Please tell us about your current position.
I am a Senior Art Director at FalkHarrison. I handle a little bit of everything, but the majority of my time is focused on illustration and branding.
What’s a typical day like for you?
My day officially begins when my daughter wakes up. We might eat some yogurt, watch a few Mickey Mouse shorts, or have a quick lightsaber battle before going our separate ways for the day. I get to the office around 8:30, grab some tea and begin nailing down my objectives for the day. Today, my goal is to knock out two editorial illustrations. Other days, I might be sketching logos, writing copy or making comps for a meeting. Every day is a little different.
How do you feel about working in St. Louis and the Midwest?
I’ve only worked here, but I can say that St. Louis seems to have a pretty incredible ecosystem in place for designers. We have brilliant educators who are teaching hard-working kids to create wonderful and meaningful things, who in turn inspire others to value design.

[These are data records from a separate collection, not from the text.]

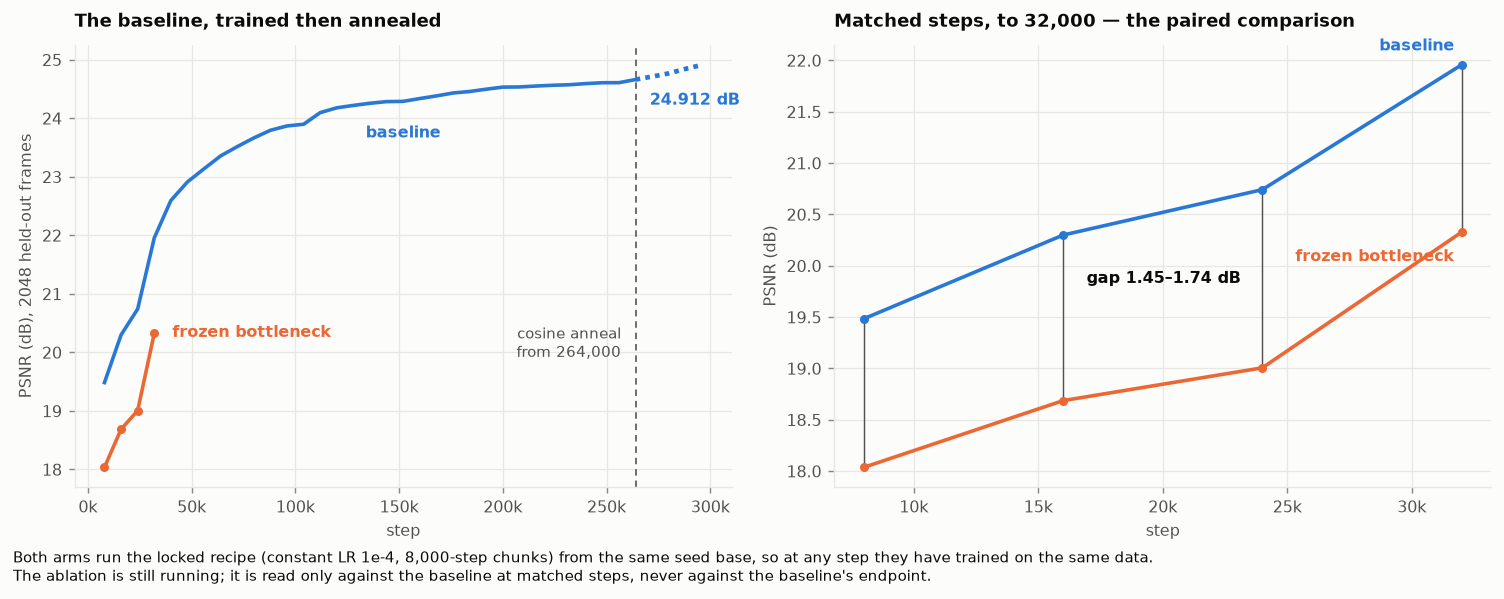
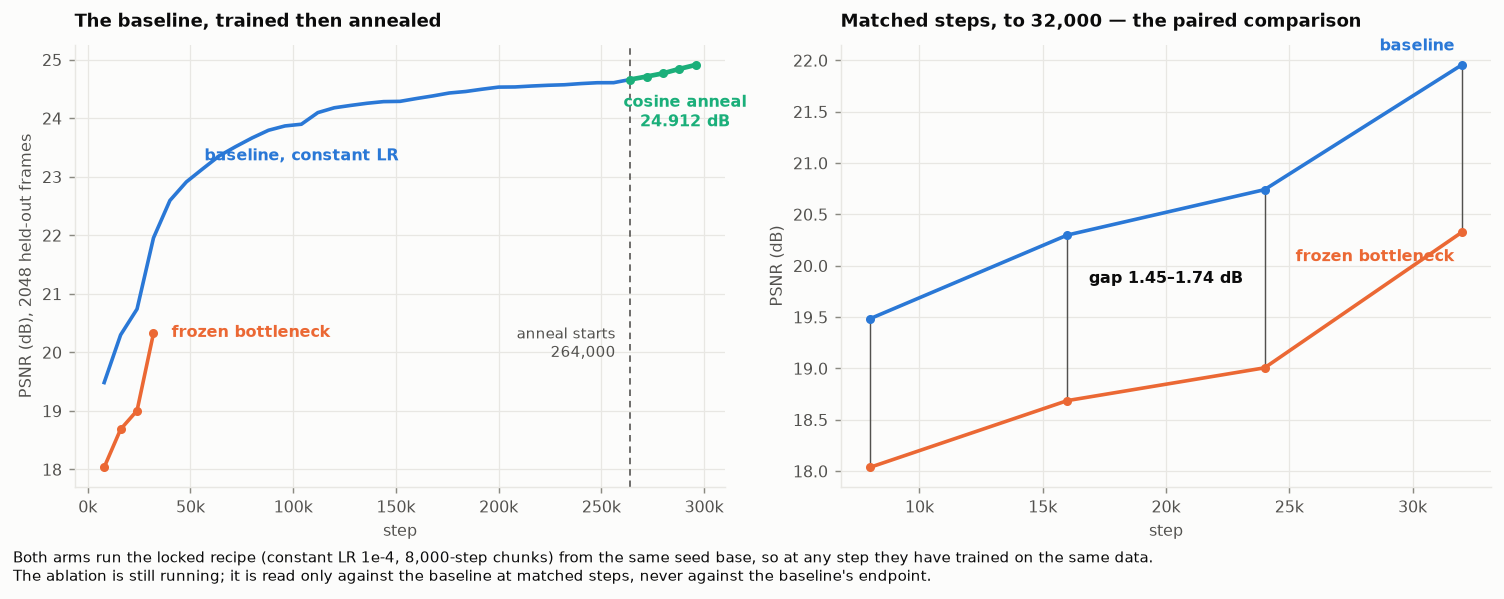
Give the anneal its own colour so it can be seen
It shared the baseline's colour, distinguished only by line style, on the
argument that the anneal is a phase of that run rather than a third arm.
The argument was right and the figure was useless: against 264,000 steps
of solid line, a 32,000-step dotted tail is invisible.

Now palette slot 3, with its own direct label. That it is a phase of the
baseline and not a separate arm is said by the label and the marked
transition at 264,000 instead of by hue.

diff --git a/postprocessing/plot_arms.py b/postprocessing/plot_arms.py
@@ -1,10 +1,11 @@
 """Figure: the baseline's full trajectory, and the first paired comparison against it.
 
-TWO ENTITIES, NOT THREE CURVES. The constant-LR stretch and the cosine anneal are one run --
-`baseline_v2`, continued into its own output directory -- so they share a colour and are separated
-by line style and a marked transition, not by hue. The frozen-bottleneck ablation is a different
-model and carries its own colour. Colouring the anneal as a third entity would imply three things
-were compared; two were.
+THREE CURVES. The constant-LR stretch and the cosine anneal are one run -- `baseline_v2`, continued
+into its own output directory -- and were first drawn in one colour separated by line style, on the
+argument that they are one entity and only two things were compared. That was correct and useless:
+against 264,000 steps of solid line, a 32,000-step dotted tail is invisible. The anneal now carries
+its own colour. It is still a phase of the baseline rather than a third arm, which the label and the
+marked transition say instead.
 
 WHY TWO PANELS. The ablation has run 32,000 steps against the baseline's 296,000. On one axis it is
 a stub in the corner and the comparison is invisible, so the right panel re-plots the matched range
@@ -27,6 +28,7 @@ from lib import GRID, INK, INK_SOFT, SURFACE
 
 # Colour follows the entity: the baseline keeps slot 1 wherever it appears, the ablation slot 2.
 C_BASE = "#2a78d6"
+C_ANNEAL = "#1baf7a"
 C_FROZEN = "#eb6834"
 
 RUNS = {"baseline": "ablation_baseline", "frozen": "ablation_frozen_bneck"}
@@ -73,14 +75,15 @@ def build():
         ax.plot(
             [s for s, _ in ann],
             [p for _, p in ann],
-            color=C_BASE,
+            color=C_ANNEAL,
             linewidth=2.6,
-            linestyle=(0, (1, 1.1)),
+            marker="o",
+            markersize=4,
             zorder=4,
         )
         ax.axvline(cut, color=INK_SOFT, linewidth=0.9, linestyle=(0, (4, 3)), zorder=1)
         ax.annotate(
-            f"cosine anneal\nfrom {cut:,}",
+            f"anneal starts\n{cut:,}",
             xy=(cut, base[0][1] + 0.35),
             xytext=(-8, 0),
             textcoords="offset points",
@@ -90,14 +93,14 @@ def build():
             color=INK_SOFT,
         )
         ax.annotate(
-            f"{ann[-1][1]:.3f} dB",
+            f"cosine anneal\n{ann[-1][1]:.3f} dB",
             xy=(ann[-1][0], ann[-1][1]),
-            xytext=(-4, -22),
+            xytext=(-6, -34),
             textcoords="offset points",
             ha="center",
             fontsize=9,
             fontweight="bold",
-            color=C_BASE,
+            color=C_ANNEAL,
         )
     if frozen:
         ax.plot(
@@ -119,8 +122,8 @@ def build():
             fontweight="bold",
         )
     ax.annotate(
-        "baseline",
-        xy=(base[len(base) // 2][0], base[len(base) // 2][1]),
+        "baseline, constant LR",
+        xy=(base[len(base) // 3][0], base[len(base) // 3][1]),
         xytext=(0, -20),
         textcoords="offset points",
         ha="center",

It feels cyclical and natural. The talent here is just bonkers. Look at what Almanac and Cheree Berry Paper are cranking out. There’s obviously something working here.

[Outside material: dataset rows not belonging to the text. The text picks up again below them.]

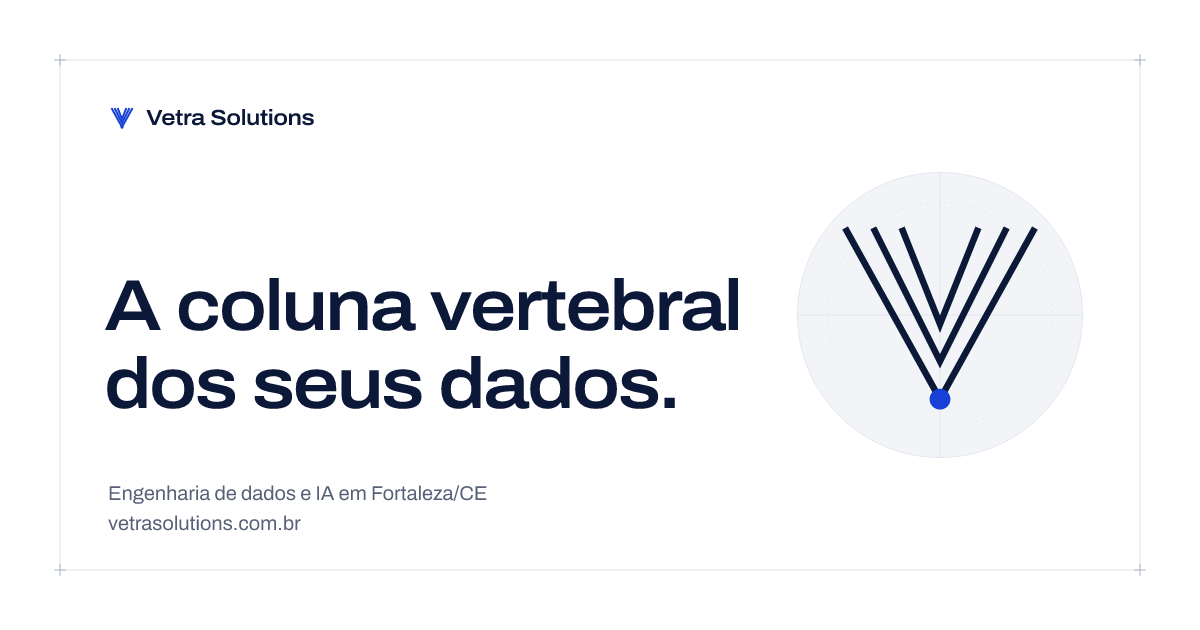
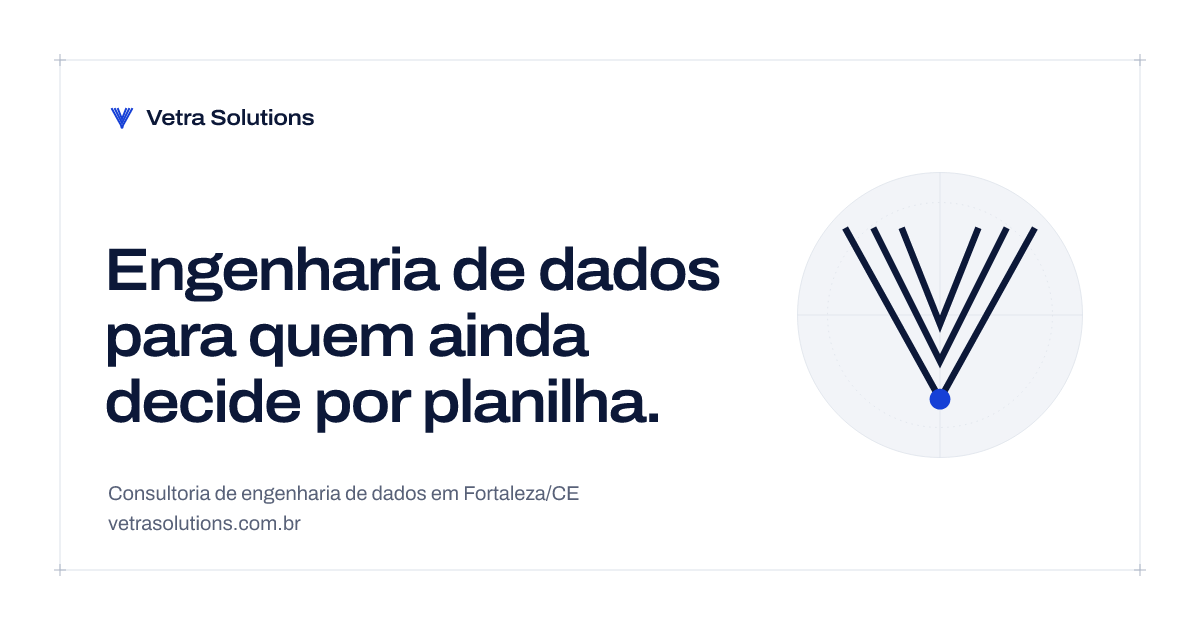
feat(A4): topo diz serviço, público, consultoria e local; title e OG atualizados

Changed region(s): [[0.0617, 0.3921, 0.6167, 0.6937], [0.185, 0.754, 0.4933, 0.8143], [0.0925, 0.754, 0.1542, 0.8143]]

diff --git a/src/config/site.ts b/src/config/site.ts
@@ -2,9 +2,10 @@ export const SITE = {
   name: 'Vetra Solutions',
   domain: 'vetrasolutions.com.br',
   url: 'https://vetrasolutions.com.br',
-  title: 'Vetra Solutions — Engenharia de Dados & IA',
+  // Termo principal no início, marca no fim (auditoria A4). TODO: validar texto.
+  title: 'Consultoria de Engenharia de Dados | Vetra Solutions',
   description:
-    'Construímos sistemas de dados, agentes de IA e automações com rigor de engenharia. Resultado de negócio sustentado por arquitetura técnica.',
+    'Consultoria de engenharia de dados em Fortaleza para empresas de todo o Brasil: base de dados única, dashboards, IA e automações. Diagnóstico gratuito.',
   city: 'Fortaleza/CE',
   founded: 2026,
 } as const;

What’s the most satisfying part of any design project?
This is so hard to explain, but for me it’s gotta be that moment when everything clicks. When a concept and its execution line up perfectly. When you look at something you’ve created and your mind goes completely silent with confidence because you realize you’ve made something that can speak on its own. When it doesn’t need you anymore. It’s definitely a moment that I, and probably most designers, don’t get to experience often because we work in the real world and it’s full of deadlines, budgets and opinions.
Tell us about one project you remember the most, good or bad.
There was a branding project I was the lead creative on. It was for a really demanding client. Emails were flying back and forth at all hours. I was at the office at all hours. Not getting up to pee. Kerning type at 1am. Hating everything I made. It was extremely stressful. I planned to quit almost every single day. For some reason though, I stuck with it and now that I’m able to look back, I realize that the entire process taught me so much that I’d probably go through it again if I had the chance.
When was the first time you knew you wanted to work in design?
I remember this pretty vividly. It was my second year in college. I was an elementary education major and they placed me into kindergarten class to do my student teaching. I walked through the doors of the school and immediately knew, this was not for me. It felt instinctual. So I went back and decided to focus on something I knew I was always good at — art. It wasn’t really a confident move, I kind of just stumbled into design and fell in love. I feel pretty lucky actually.
What skill sets will be required of a creative in 2016?
Execution and production skills matter, but I’d say the most important skills to have in 2016 are the same as they’ve always been. Know how to think and create differently. Know how to listen. Know how to defend your designs. Know how to ask questions. These are just fundamental skills I think any designer should have.
What kind of music do you listen to?
I tend to gravitate towards music with a good story — I like Andrew Bird, Alabama Shakes, Sufjan Stevens, Bahamas, Belle and Sebastian to name a few. Also — a good podcast. Radiolab is wonderful.
What would you like to tell future designers?
If there’s one bit of advice I would give, it would be to keep a perspective. Yes, design can change the world. But remember that there are people out there that are doing far more important things — saving lives, teaching our children, solving real crises. Try to be a part of that somehow.
View Portfolio Website: coreyhelling.com